The canes are presented free of cost -- and that includes shipping. Like the cane Denny is holding, they have a Bald Eagle "topper" carved by a member of the club; the shafts are made of a variety of materials and designs, personalized as the owner would like with name, date, branch of service, a flag..."Let us know what you would like and we will try to put it on the cane for you," the club says. So far, more than 70 of these canes -- decorative gestures of honor not intended as an orthopedic device -- have been presented.

The Wildlife Carving Club meets at River Bend Nature Center on the third Thursday of every month; carving begins at 6 p.m. and the meeting -- often with a demonstration -- begins at 7 p.m. All are welcome. (But keep in mind: if you cut yourself while carving, you have to wear the club's carved cut thumb pendant until someone else "earns" the honor.)

Below, some of the other interesting things we spotted during our walk in the woods.

Julie Schilf made this sly sun hanging, just $35.

Debbie Radke brought Halloween garden creatures, about $60 each

Sue Huss of Elmhurst, IL, photographed these apple blossoms

Tammy Easton's large glass mosaic garden stakes were $135

Nicholas Rostagno's crystalline blue bowls were stunning,
and just $47. The Third Ward artist has master's degrees
in both glaze chemistry and studio ceramics, and created
the process he uses through long experimentation

Marilyn Jacobsen spun yarn, passing the skill to her granddaughter

Janet Erickson and her martini-glass bird feeders, $35

Mark Paffrath entertained with traditional and original compositions


  1. Nice article Pete! Thanks for your support for the Veterans Memorial Cane Project.

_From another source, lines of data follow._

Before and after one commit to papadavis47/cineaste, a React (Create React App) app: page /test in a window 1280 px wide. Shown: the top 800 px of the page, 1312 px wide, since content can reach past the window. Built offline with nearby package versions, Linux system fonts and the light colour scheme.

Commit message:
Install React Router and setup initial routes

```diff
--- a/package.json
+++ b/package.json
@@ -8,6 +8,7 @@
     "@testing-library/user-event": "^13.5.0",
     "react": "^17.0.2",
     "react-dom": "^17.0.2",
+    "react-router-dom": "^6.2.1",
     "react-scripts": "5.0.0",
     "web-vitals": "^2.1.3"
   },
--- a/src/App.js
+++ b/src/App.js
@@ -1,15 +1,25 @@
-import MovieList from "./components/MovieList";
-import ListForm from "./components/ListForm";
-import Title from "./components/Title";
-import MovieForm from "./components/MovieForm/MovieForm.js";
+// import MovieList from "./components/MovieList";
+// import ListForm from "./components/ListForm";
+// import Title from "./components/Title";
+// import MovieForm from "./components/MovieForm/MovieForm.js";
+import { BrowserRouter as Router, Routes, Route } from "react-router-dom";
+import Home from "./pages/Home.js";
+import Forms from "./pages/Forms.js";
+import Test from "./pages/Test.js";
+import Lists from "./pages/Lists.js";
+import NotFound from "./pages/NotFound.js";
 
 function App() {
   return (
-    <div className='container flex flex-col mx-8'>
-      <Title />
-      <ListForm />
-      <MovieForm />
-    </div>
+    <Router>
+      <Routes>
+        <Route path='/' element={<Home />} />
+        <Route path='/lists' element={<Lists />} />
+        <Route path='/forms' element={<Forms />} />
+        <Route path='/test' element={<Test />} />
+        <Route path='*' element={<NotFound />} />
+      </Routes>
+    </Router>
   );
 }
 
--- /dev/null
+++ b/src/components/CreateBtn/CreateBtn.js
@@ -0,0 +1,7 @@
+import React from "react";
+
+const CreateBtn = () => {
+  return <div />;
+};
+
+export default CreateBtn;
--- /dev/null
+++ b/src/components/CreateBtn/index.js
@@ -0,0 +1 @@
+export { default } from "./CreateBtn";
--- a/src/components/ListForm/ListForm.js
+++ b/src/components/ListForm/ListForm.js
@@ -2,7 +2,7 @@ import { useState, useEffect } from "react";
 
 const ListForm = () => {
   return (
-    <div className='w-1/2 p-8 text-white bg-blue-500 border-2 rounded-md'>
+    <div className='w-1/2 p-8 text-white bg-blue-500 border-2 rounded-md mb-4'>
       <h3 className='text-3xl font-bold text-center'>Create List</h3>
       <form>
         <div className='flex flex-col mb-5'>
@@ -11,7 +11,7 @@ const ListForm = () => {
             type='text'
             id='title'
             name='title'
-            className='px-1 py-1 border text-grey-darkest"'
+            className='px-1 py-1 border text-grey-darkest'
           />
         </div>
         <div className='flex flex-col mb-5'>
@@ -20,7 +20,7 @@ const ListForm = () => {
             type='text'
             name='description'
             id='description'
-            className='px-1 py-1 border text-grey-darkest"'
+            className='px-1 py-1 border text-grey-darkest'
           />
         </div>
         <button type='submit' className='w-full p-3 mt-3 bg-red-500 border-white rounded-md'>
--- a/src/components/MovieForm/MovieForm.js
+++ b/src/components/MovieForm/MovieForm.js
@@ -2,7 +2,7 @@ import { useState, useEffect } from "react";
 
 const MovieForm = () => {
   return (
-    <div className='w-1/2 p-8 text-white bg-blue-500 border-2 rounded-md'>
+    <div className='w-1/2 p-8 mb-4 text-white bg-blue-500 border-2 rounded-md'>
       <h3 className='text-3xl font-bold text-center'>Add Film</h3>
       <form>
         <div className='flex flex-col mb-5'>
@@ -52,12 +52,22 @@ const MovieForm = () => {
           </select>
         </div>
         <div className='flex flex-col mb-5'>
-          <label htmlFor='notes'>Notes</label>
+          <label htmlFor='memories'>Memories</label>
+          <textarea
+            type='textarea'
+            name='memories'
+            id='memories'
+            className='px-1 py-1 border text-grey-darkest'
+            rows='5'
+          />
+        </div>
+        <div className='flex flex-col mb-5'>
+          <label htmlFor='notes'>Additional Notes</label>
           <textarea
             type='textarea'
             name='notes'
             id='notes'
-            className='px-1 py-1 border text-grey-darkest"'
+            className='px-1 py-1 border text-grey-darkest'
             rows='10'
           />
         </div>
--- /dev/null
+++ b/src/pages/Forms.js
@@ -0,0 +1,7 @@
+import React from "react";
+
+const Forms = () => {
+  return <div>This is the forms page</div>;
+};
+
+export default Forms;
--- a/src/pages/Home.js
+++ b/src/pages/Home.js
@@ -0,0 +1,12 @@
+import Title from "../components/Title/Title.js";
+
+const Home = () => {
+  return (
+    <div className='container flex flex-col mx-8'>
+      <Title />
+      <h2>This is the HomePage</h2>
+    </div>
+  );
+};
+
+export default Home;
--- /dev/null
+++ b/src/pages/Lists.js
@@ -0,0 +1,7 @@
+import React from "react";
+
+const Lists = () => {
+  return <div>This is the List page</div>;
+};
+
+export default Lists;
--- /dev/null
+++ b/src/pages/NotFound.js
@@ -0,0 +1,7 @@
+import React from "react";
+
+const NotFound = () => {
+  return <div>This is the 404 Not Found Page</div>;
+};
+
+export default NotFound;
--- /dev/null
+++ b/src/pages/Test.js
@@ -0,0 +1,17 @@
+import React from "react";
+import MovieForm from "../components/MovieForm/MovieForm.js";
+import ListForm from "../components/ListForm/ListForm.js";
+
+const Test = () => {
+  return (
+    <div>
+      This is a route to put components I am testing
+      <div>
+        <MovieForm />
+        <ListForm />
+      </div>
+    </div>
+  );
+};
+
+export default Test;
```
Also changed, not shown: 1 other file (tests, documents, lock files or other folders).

  2. This is a unique Art Fair in a setting that lends itself to the creativity of the artists. We try to go every year. I recommend it to everyone!!!